Why would someone with autism spectrum disorder or Asperger’s syndrome want to see me as a counsellor?
I have always been fascinated by how people communicate- not just with words but non verbally. So much of what we communicate to each other in social interaction is non verbal- turn taking, gestures, body language, tone of voice, intonation, facial expressions, personal space, humour and eye contact. I am also interested when difficulties occur in interpersonal communication. I have an understanding of and an interest in autism and Aspergers. I am also interested in language development, learning differences/disabilities/difficulties (eg dyslexia), social skills and child development.
What problems do people with autism spectrum disorder / Asperger's syndrome experience?
Individuals with autism spectrum disorder / Asperger's syndrome often experience emotional problems; have difficulties with understanding social interaction; have limiting beliefs about themselves, others and the world; have repetitive routines; have sensory integration difficulties. Autism spectrum disorder / Asperger's syndrome are developmental disorders.
Many people with autism / Aspergers experience depression, anxiety, confusion, frustration, low self esteem and social isolation. They may also have problems coping with uncertainty, feeling out of control and managing stress as well as having difficulties controlling their feelings and behaviour.
People who are autistic / have Aspergers often have difficulties with understanding idioms in day to day life (eg 'it's raining cats and dogs') as they take communication on a very literal level. Fixed repetitive routines may provide reassurance for individuals with autism spectrum disorder or Aspergers, but these routines can also hinder social interaction and may create anxiety.

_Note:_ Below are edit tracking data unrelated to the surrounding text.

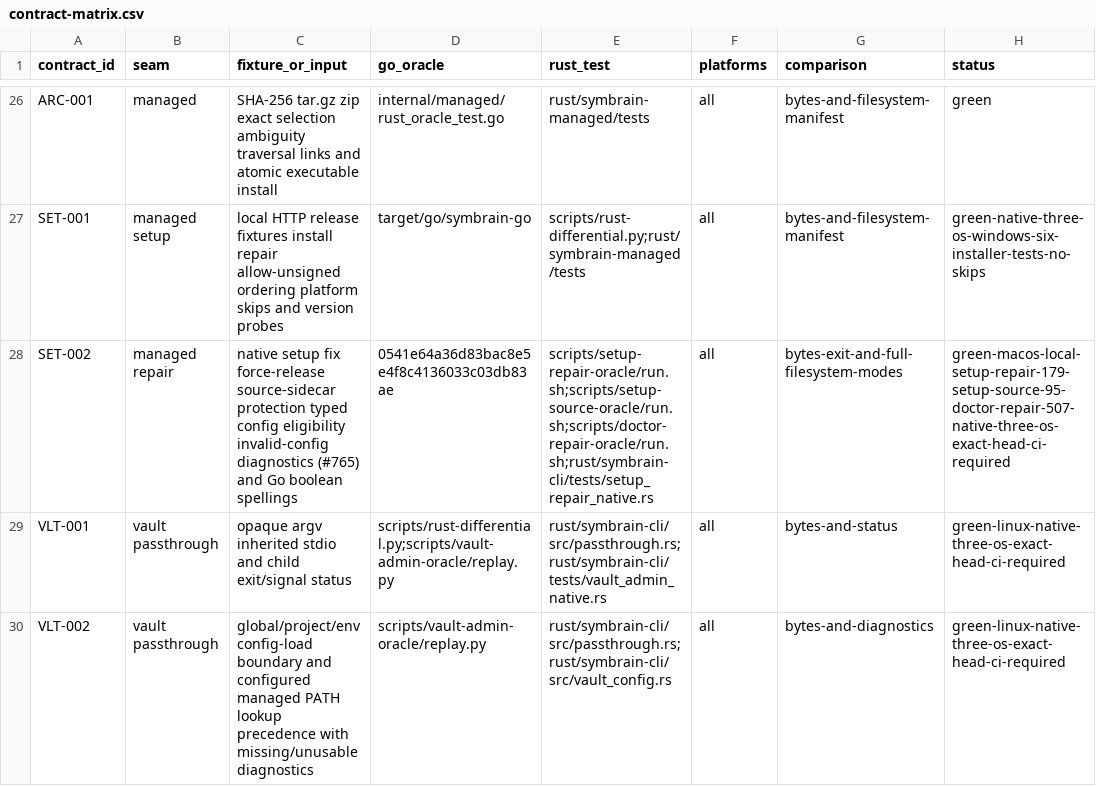
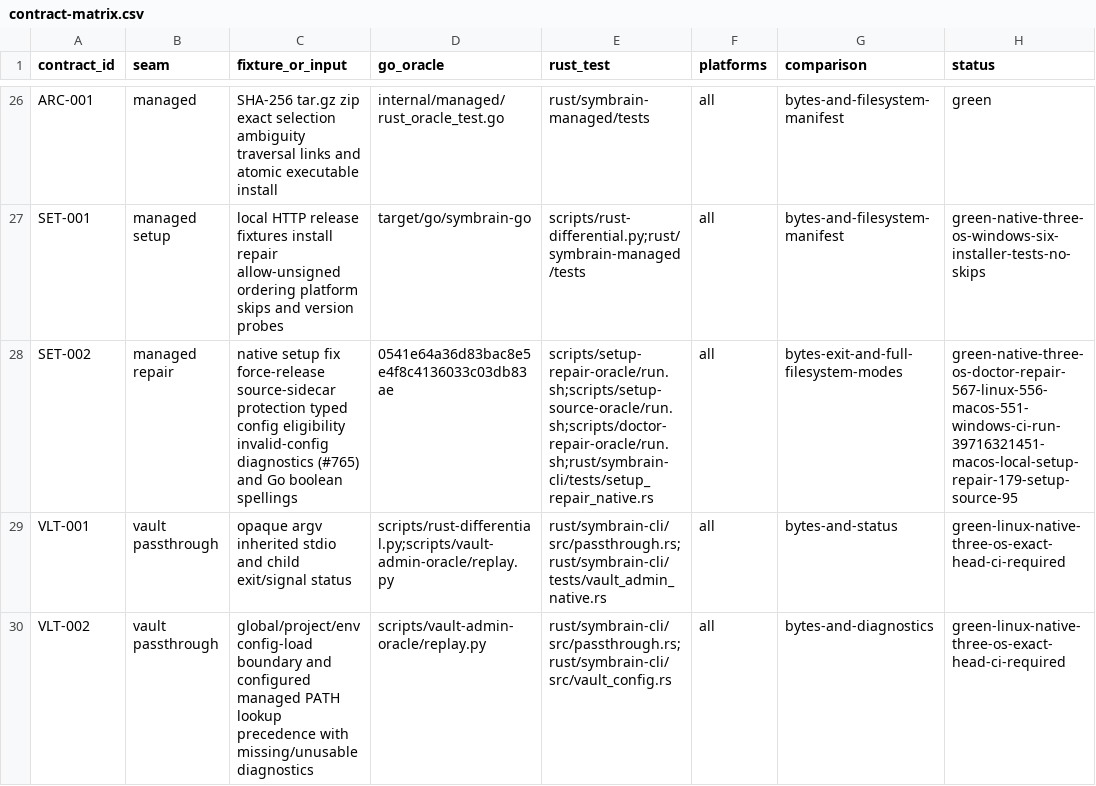
Before and after one commit to danieljustus/symaira-brain, a CSV file: migration/contract-matrix.csv, drawn as a sheet; only a part is shown, gaps mark what is left out.

Commit message:
docs(migration): record exact-head native doctor-repair counts for #765
CI run 39716321451 artifacts doctor-repair-parity-{Linux,macOS,Windows}: 567/567, 556/556, 551/551 (CRLF rows included). Replaces the stale 518/507/502 README counts and moves SET-002 from 'exact-head CI required' to native three-OS green; setup-repair/setup-source stay marked as macOS-local counts.

```diff
--- a/migration/contract-matrix.csv
+++ b/migration/contract-matrix.csv
@@ -27,3 +27,3 @@ ARC-001,managed,SHA-256 tar.gz zip exact selection ambiguity traversal links and
 SET-001,managed setup,local HTTP release fixtures install repair allow-unsigned ordering platform skips and version probes,target/go/symbrain-go,scripts/rust-differential.py;rust/symbrain-managed/tests,all,bytes-and-filesystem-manifest,green-native-three-os-windows-six-installer-tests-no-skips
-SET-002,managed repair,native setup fix force-release source-sidecar protection typed config eligibility invalid-config diagnostics (#765) and Go boolean spellings,0541e64a36d83bac8e5e4f8c4136033c03db83ae,scripts/setup-repair-oracle/run.sh;scripts/setup-source-oracle/run.sh;scripts/doctor-repair-oracle/run.sh;rust/symbrain-cli/tests/setup_repair_native.rs,all,bytes-exit-and-full-filesystem-modes,green-macos-local-setup-repair-179-setup-source-95-doctor-repair-507-native-three-os-exact-head-ci-required
+SET-002,managed repair,native setup fix force-release source-sidecar protection typed config eligibility invalid-config diagnostics (#765) and Go boolean spellings,0541e64a36d83bac8e5e4f8c4136033c03db83ae,scripts/setup-repair-oracle/run.sh;scripts/setup-source-oracle/run.sh;scripts/doctor-repair-oracle/run.sh;rust/symbrain-cli/tests/setup_repair_native.rs,all,bytes-exit-and-full-filesystem-modes,green-native-three-os-doctor-repair-567-linux-556-macos-551-windows-ci-run-39716321451-macos-local-setup-repair-179-setup-source-95
 VLT-001,vault passthrough,opaque argv inherited stdio and child exit/signal status,scripts/rust-differential.py;scripts/vault-admin-oracle/replay.py,rust/symbrain-cli/src/passthrough.rs;rust/symbrain-cli/tests/vault_admin_native.rs,all,bytes-and-status,green-linux-native-three-os-exact-head-ci-required
```
Also changed, not shown: 2 other files.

Some individuals with autism spectrum disorder or Aspergers can exhibit self harming behaviour. Others can experience problems with sensory difficulties (processing the different senses in day to day life) and / or extreme sensitivity to sensory sensations(eg sensitivity to noise, intolerance of a certain colour, irritation at labels in clothes etc).
How will counselling help someone who is autistic / has Asperger's?
Counselling can help people with autism spectrum disorder or Asperger's challenge any limiting beliefs they may have about themselves, others and the world. Examples of limiting beliefs are black / white thinking, perfectionism, minimising their own opinions while over valuing the opinions of others, generalising, not seeing the bigger picture, avoiding taking responsibility for difficulties in life, feeling hopeless/ helpless to change situations. Counselling can also boost self esteem by practicing social skills (eg small talk, turn taking) in roleplay situations and using visual prompts. Gradually changing routines can increase confidence /self esteem.
Counselling can also help people who are autistic / have Aspergers soothe their feelings. Emotions are unpredictable and because individuals with autism spectrum disorder or Aspergers syndrome take things literally and find imagining things difficult, they can find understanding and managing emotions -in themselves and others- disorientating and frightening. It is hard for someone with autism / Aspergers to consider the other person's point of view. Anxiety has many psychological(irritability, low mood, pessimistic thinking, repetitive thoughts) and physiological (eg heart racing, headaches, muscle tension, tummy ache, fast breathing, flight, fight or freeze reflex) effects. Counselling works by helping you understand the anxiety, which in turn helps you manage the symptoms better.